It’s the two clocks she finds the most comforting. Both beat a different tune, started with batteries within a few seconds of each other. Alternating like an analogue tennis match.
Of course she doesn’t need two, it being such a small room, and she’s not going anywhere so really she doesn’t even need one, but they keep her company. The only noise in her existence. Except for people going to work, then home. Car doors, house doors, the shouting in between. There’s no-one for her to shout at. About. Not that she would anyway. She’s too calm for that.
She only knows the seasons by the temperature of the room. With her body playing tricks on her, that’s not even accurate. She hears the radiators kick in around the house but hers isn’t working.
It’s the sun she misses the most. She sees chinks of it but it’s not the same. She can’t see the whole; her favourite fruit, high up in the sky. Burning into the skins of those allowed out. Playing, talking, oblivious to the freedom they take for granted.
- 5* on Smashwords: “Beautiful, haunting imagery of a tormented woman. The author provides a great twist, and the ending is up to the interpretation of the reader. This great short story definitely influenced me to buy ‘Story A Day May’ by Bailey!”
- 5* on Smashwords: “This is well constructed, moving and scary. A great short read, but not before bedtime.”
- 4* on Smashwords: “A good short read.”
- 4* on Smashwords: “Good short story, but disturbingly realistic! Another winner from Morgen.”
- 5* on iTunes: “This story was great but it was vary short and confusing.”
- 2* on iTunes: “Good descriptions, but I don’t understand what happened at the end.”
- 1* on Amazon: “This was so short I’m glad it was free.there wasnt enough to go on to really grasp the concept of this books meaning.this so could have been better.so much was lacking in the way of the plot and the characters. Could stand plenty improvement.”
- 2* on Amazon: “This story is a first person narrative from the perspective of a very young girl who has not had access to education for 3 years. Nor socialization in any real respect. Thus, I am going to go with the disjointed conveyances encountered being due to such (over poor writing). I have never read this author before – so I cannot state if is style choice (sentence frangments and almost hazy thought conveyance) – but am gonna give benefit and say author meant to write this manner.
The child is telling her story to us in fragments so that we know her peril and horrible circumstances without gratuitous graphic violence scenes that many would not like to read.
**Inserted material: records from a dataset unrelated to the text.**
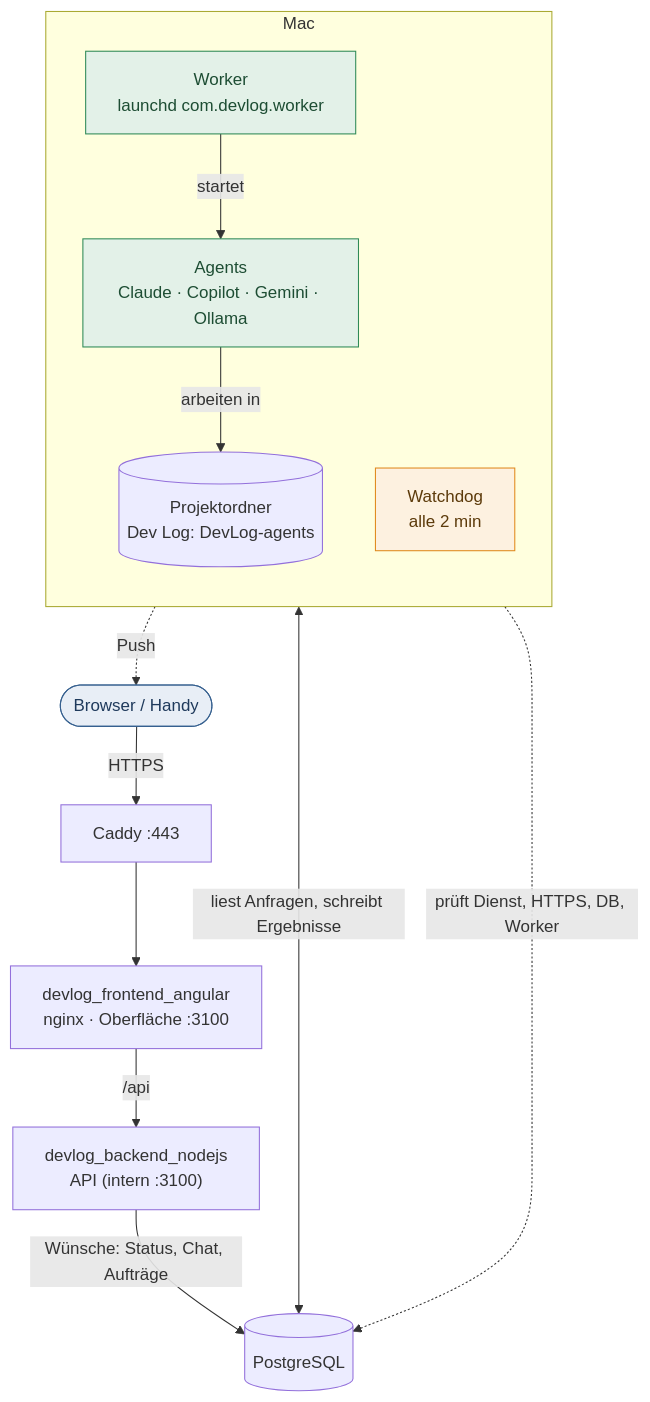
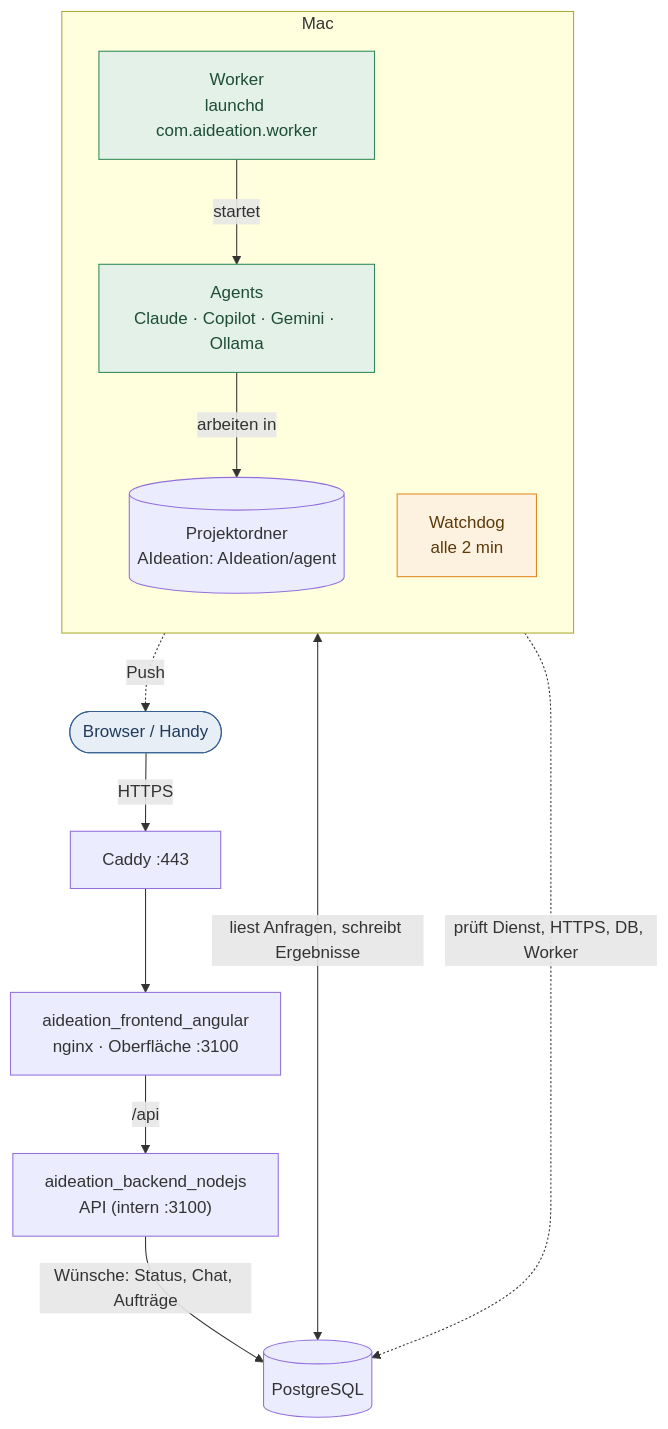
One commit to zaaaazzy/AutoDEV changed the first of 8 diagrams in docs/laufzeit.md. Above: the diagram before and after it, drawn with Mermaid. The commit also changed other lines of this file and 89 other files, not shown here.

First line of the commit message:
chore: Umbenennung in AIdeation und Projektordner <Projekt>/source + <Projekt>/agent

````diff
--- a/docs/laufzeit.md
+++ b/docs/laufzeit.md
@@ -9,23 +9,23 @@
 ```mermaid
 flowchart TB
   U(["Browser / Handy"]):::person -->|HTTPS| C["Caddy :443"]
-  C --> FE["devlog_frontend_angular<br/>nginx · Oberfläche :3100"]
-  FE -->|"/api"| API["devlog_backend_nodejs<br/>API (intern :3100)"]
+  C --> FE["aideation_frontend_angular<br/>nginx · Oberfläche :3100"]
+  FE -->|"/api"| API["aideation_backend_nodejs<br/>API (intern :3100)"]
   subgraph MAC["Mac"]
     direction TB
-    W["Worker<br/>launchd com.devlog.worker"]:::ok
+    W["Worker<br/>launchd com.aideation.worker"]:::ok
     WD["Watchdog<br/>alle 2 min"]:::wait
     AG["Agents<br/>Claude · Copilot · Gemini · Ollama"]:::ok
-    P[("Projektordner<br/>Dev Log: DevLog-agents")]
+    P[("Projektordner<br/>AIdeation: AIdeation/agent")]
   end
   API -->|"Wünsche: Status, Chat, Aufträge"| DB[("PostgreSQL")]
   W <-->|"liest Anfragen, schreibt Ergebnisse"| DB
   W -->|startet| AG
   AG -->|arbeiten in| P
   WD -.->|"prüft Dienst, HTTPS, DB, Worker"| DB
   WD -.->|Push| U
   classDef ok fill:#e3f1e8,stroke:#2f8a57,color:#1d4d33
   classDef bad fill:#fbe9e4,stroke:#b4472f,color:#6b2717
   classDef wait fill:#fdf1e0,stroke:#e08a1e,color:#5c3a0a
   classDef person fill:#e8eef6,stroke:#36608f,color:#1f3a5c
 ```
````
We can know the depth of despair, horror and violence without the gore laid out. I liked that. As this was short, it is never conveyed well who the two people are, what they do, why they show up, or how they determined to show up at this time. Some pretty gaping holes in story arc – even given is only supposed to be a short. This was like the beginning of a story (first chapter or a prologue), rather than a story. To this reader. It is short enough to be read in very little time.” It’s not actually first person but third but never mind.
- 5* on Amazon: “This chilling short story, originally written in two parts, is a powerful masterpiece of suspense guaranteed to live on in your imagination, playing as it does on every parent’s nightmare. As we read, we gradually accumulate enough detail about the child’s predicament to appreciate the full horror (“The tomboy who wouldn’t be seen dead in pink, but now wonders if she will be.”) and then our only thought is for a swift release from her torment. On a lighter note, details at the end of the story confirm a long held suspicion of mine that there is something deeply sinister about immaculate houses.”
Short stories are my favourite format to write and read so there will be many more to come, either individually as freebies or $1.49 anthologies (as the ‘Story A Day May (stories)‘ and ‘Story A Day May (challenge)‘ are) as well as the occasional novella or three.